Suicide Prevention Suicide Prevention
Centers for Disease Control and Prevention
Suicide (i.e., taking one’s own life) is a serious public health problem that affects people of all ages. For Americans, suicide is the eleventh leading cause of death. It resulted in 34,598 lives lost in 2007. The top 3 methods used in suicides included firearm (50%), suffocation (24%), and poisoning (18%).
Deaths from suicide are only part of the problem. More people survive suicide attempts than actually die. In 2008, more than 376,000 people received medical care for self-inflicted injuries at Emergency Departments across the United States.
Several factors can put a person at risk for suicide. However, having these risk factors does not always mean that suicide will occur. Some of the risk factors identified by research include:
History of previous suicide attempts Family history of suicide History of depression or other mental illness History of alcohol or drug abuse Stressful life event or loss Easy access to lethal methods Exposure to the suicidal behavior of others Incarceration Know the Warning Signs and Get Help
Suicide has many warning signs. For more information, visit the Web site for American Association of Suicidology.
Most people are uncomfortable with the topic of suicide. Too often, victims are blamed and their families and friends are left stigmatized. As a result, people do not communicate openly about suicide. Thus an important public health problem is left shrouded in secrecy, which limits the amount of information available to those working to prevent suicidal behavior.
The good news is that research over the last several decades has uncovered a wealth of information on the causes of suicide and on prevention strategies.
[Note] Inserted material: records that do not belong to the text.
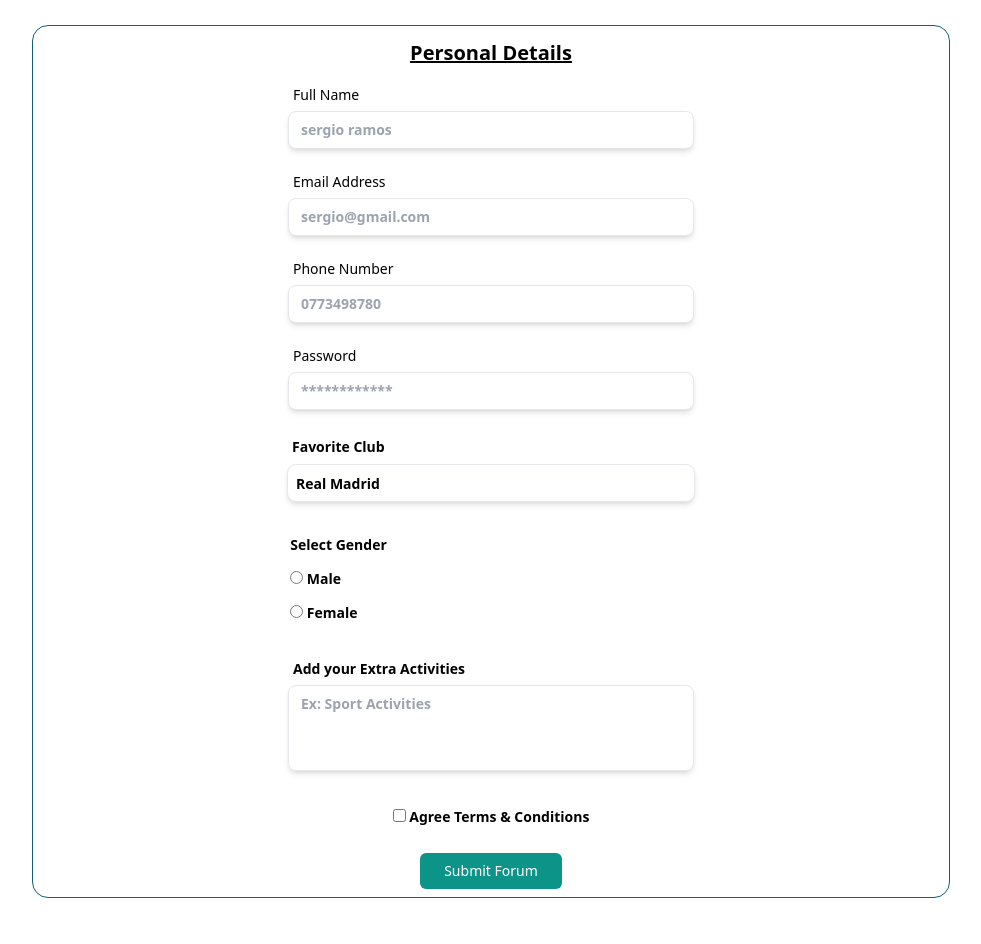
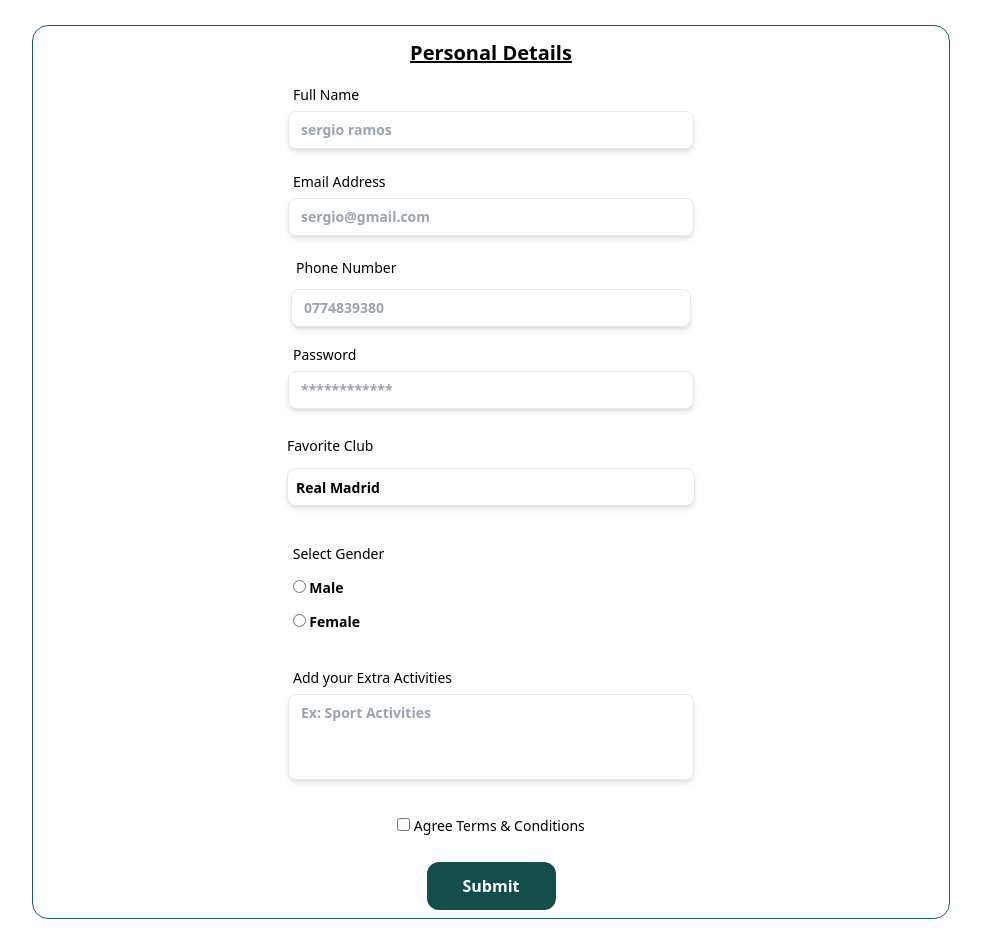
Before and after one commit to chanidu-mintpay/next-upskill, a Next.js app: page / in a window 1280 px wide. Shown: the whole page, without its empty margins (149-1130 px from the left). Before the commit the page ends 923 px from the top, so only its background shows below. Built offline with nearby package versions, Linux system fonts and the light colour scheme.

Commit message:
form textarea and combobox implementation

```diff
--- /dev/null
+++ b/app/login/page.tsx
@@ -0,0 +1,54 @@
+'use client';
+
+import React, { useState } from 'react';
+import { HeadlessInput } from '@/components/HeadlessInput';
+
+const login = () => {
+    const [userData, setUserData] = useState({
+        name: '',
+        email: '',
+        phone: '',
+    });
+
+    const handleChange = (e: React.ChangeEvent<HTMLInputElement | HTMLTextAreaElement | HTMLSelectElement>) => {
+        const { name, value } = e.target;
+        setUserData({
+            ...userData,
+            [name]: value,
+        });
+    };
+
+    return (
+        <div className={`flex flex-col w-1/2 items-center justify-center`}>
+            <HeadlessInput
+                lableName={'Enter Name'}
+                id={'name'}
+                name={'name'}
+                inputType={'text'}
+                value={userData.name}
+                onChange={handleChange}
+                placeholder={'Tom Hendricks'}
+            />
+            <HeadlessInput
+                lableName={'Enter Email'}
+                id={'email'}
+                name={'email'}
+                inputType={'email'}
+                value={userData.email}
+                onChange={handleChange}
+                placeholder={'tom@gmail.com'}
+            />
+            <HeadlessInput
+                lableName={'Enter Number'}
+                id={'phone'}
+                name={'phone'}
+                inputType={'tel'}
+                value={userData.phone}
+                onChange={handleChange}
+                placeholder={'0773284750'}
+            />
+        </div>
+    );
+};
+
+export default login;
--- a/app/page.tsx
+++ b/app/page.tsx
@@ -2,13 +2,12 @@
 
 import React, { useState } from 'react';
 import FormInput from '@/components/FormInput';
-import { Fieldset, Legend } from '@headlessui/react';
+import { Fieldset, Label, Legend } from '@headlessui/react';
 import FormTextArea from '@/components/FormTextArea';
 import FormComboBox from '@/components/FormComboBox';
-import FormDialog from '@/components/FormDialog';
 
 export default function Home() {
-    const [formData, setFormDate] = useState({
+    const initialValues = {
         name: '',
         email: '',
         gender: '',
@@ -16,7 +15,9 @@ export default function Home() {
         agreeToTerms: false,
         password: '',
         description: '',
-    });
+    };
+
+    const [formData, setFormDate] = useState(initialValues);
 
     const clubs = [
         { id: 1, name: 'Real Madrid', country: 'Spain' },
@@ -45,6 +46,7 @@ export default function Home() {
         e.preventDefault();
 
         console.log('Registration Successful', formData);
+        setFormDate(initialValues);
     };
 
     return (
@@ -54,6 +56,7 @@ export default function Home() {
                     <form onSubmit={handleSubmit}>
                         <Fieldset className={`p-2 border border-cyan-800 rounded-2xl flex flex-col items-center justify-center`}>
                             <Legend className="text-xl underline font-semibold">Personal Details</Legend>
+
                             <FormInput
                                 label={'Full Name'}
                                 inputType={'text'}
@@ -63,6 +66,7 @@ export default function Home() {
                                 placeholder={'sergio ramos'}
                                 onChange={handleInputChange}
                             />
+
                             <FormInput
                                 label={'Email Address'}
                                 inputType={'email'}
@@ -72,15 +76,26 @@ export default function Home() {
                                 placeholder={'sergio@gmail.com'}
                                 onChange={handleInputChange}
                             />
-                            <FormInput
-                                label={'Phone Number'}
-                                inputType={'number'}
-                                id={'number'}
-                                name={'number'}
-                                value={formData.phone}
-                                placeholder={'0773498780'}
-                                onChange={handleInputChange}
-                            />
+
+                            <div className={`flex flex-col w-[410px]`}>
+                                <Label htmlFor="phone" className={`text-sm/6 font-medium text-black`}>
+                                    Phone Number
+                                </Label>
+                                <input
+                                    type="tel"
+                                    id="phone"
+                                    name="phone"
+                                    value={formData.phone}
+                                    pattern="^0?7*[0-9]\d{7}$"
+                                    maxLength={10}
+                                    title={'Please enter a number starting 076'}
+                                    required
+                                    placeholder={'0774839380'}
+                                    onChange={handleInputChange}
+                                    className={'mt-1 block rounded-lg border py-1.5 px-3 text-sm/6 text-black shadow-md '}
+                                />
+                            </div>
+
                             <FormInput
                                 label={'Password'}
                                 inputType={'password'}
@@ -96,7 +111,9 @@ export default function Home() {
                             </div>
 
                             <div className={`p-4 text-sm/6 font-semibold flex flex-col mr-[305px]`}>
-                                <label htmlFor="gender">Select Gender</label>
+                                <label htmlFor="gender" className={`text-sm/6 font-medium text-black`}>
+                                    Select Gender
+                                </label>
                                 <label>
                                     <input
                                         type="radio"
@@ -116,10 +133,12 @@ export default function Home() {
                                         value="female"
                                         checked={formData.gender === 'female'}
                                         onChange={handleInputChange}
+                                        className={`text-sm/6 font-medium text-black`}
                                     />{' '}
                                     Female
                                 </label>
                             </div>
+
                             <FormTextArea
                                 name={'description'}
                                 value={formData.description}
@@ -128,7 +147,8 @@ export default function Home() {
                                 label={'Add your Extra Activities'}
                                 placeholder={'Ex: Sport Activities'}
                             />
-                            <label htmlFor="agreeToTerms" className={`p-6 text-sm/6 font-semibold`}>
+
+                            <label htmlFor="agreeToTerms" className={`p-6 text-sm/6 font-medium text-black`}>
                                 <input
                                     type="checkbox"
                                     id={'agreeToTerms'}
@@ -139,14 +159,12 @@ export default function Home() {
                                 />{' '}
                                 Agree Terms & Conditions
                             </label>
-                            {/*<button*/}
-                            {/*    className={`bg-teal-900 rounded-xl px-9 py-3 text-white hover:bg-teal-700*/}
-                            {/*`}*/}
-                            {/*    type={'submit'}*/}
-                            {/*>*/}
-                            {/*    Submit*/}
-                            {/*</button>*/}
-                            <FormDialog onClose={handleSubmit} />
+                            <input
+                                type="submit"
+                                value={'Submit'}
+                                className={`bg-teal-900 rounded-xl px-9 py-3 text-white hover:bg-teal-700 hover:cursor-pointer
+                            `}
+                            />
                         </Fieldset>
                     </form>
                 </div>
--- a/components/FormComboBox.tsx
+++ b/components/FormComboBox.tsx
@@ -25,21 +25,23 @@ export default function FormComboBox({ items = [], placeholder }: FormComboBoxPr
 
     return (
         <Field className={`text-sm/6 font-semibold flex flex-col`}>
-            <Label>Favorite Club</Label>
+            <Label className={`text-sm/6 font-medium text-black`}>Favorite Club</Label>
             <Combobox value={selectedItem} onChange={setSelectedItem} onClose={() => setQuery('')}>
+                <div className={`relative`}>
                     <ComboboxInput
                         className={`px-2 h-[38px] w-[408px] border rounded-[9px] shadow-md`}
                         placeholder={placeholder}
                         displayValue={(item: ClubDetails) => item?.name}
                         onChange={(event) => setQuery(event.target.value)}
                     />
-                <ComboboxOptions anchor="bottom" className="border bg-white empty:invisible w-[408px]">
+                    <ComboboxOptions anchor="bottom" className="box-border bg-white empty:invisible w-[408px]">
                         {filteredItems.map((item: ClubDetails) => (
                             <ComboboxOption key={item.id} value={item} className="data-[focus]:bg-blue-100">
                                 {item.name}
                             </ComboboxOption>
                         ))}
                     </ComboboxOptions>
+                </div>
             </Combobox>
         </Field>
     );
--- a/components/FormTextArea.tsx
+++ b/components/FormTextArea.tsx
@@ -15,7 +15,7 @@ export default function FormTextArea({ label, name, value, onChange, id, placeho
     return (
         <div className="w-full max-w-md px-4">
             <Field>
-                <Label htmlFor={id} className="text-sm/6 font-semibold">
+                <Label htmlFor={id} className="text-sm/6 font-medium text-black">
                     {label}
                 </Label>
                 <Textarea
```
Lines whose indentation alone changed are shown as unchanged.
Additionally, CDC is working to monitor the problem and develop programs to prevent suicidal behavior.
If you or someone you know is having thoughts of suicide, contact the National Suicide Prevention Lifeline at 1-800-273-TALKor visit the National Suicide Prevention Lifeline Web site.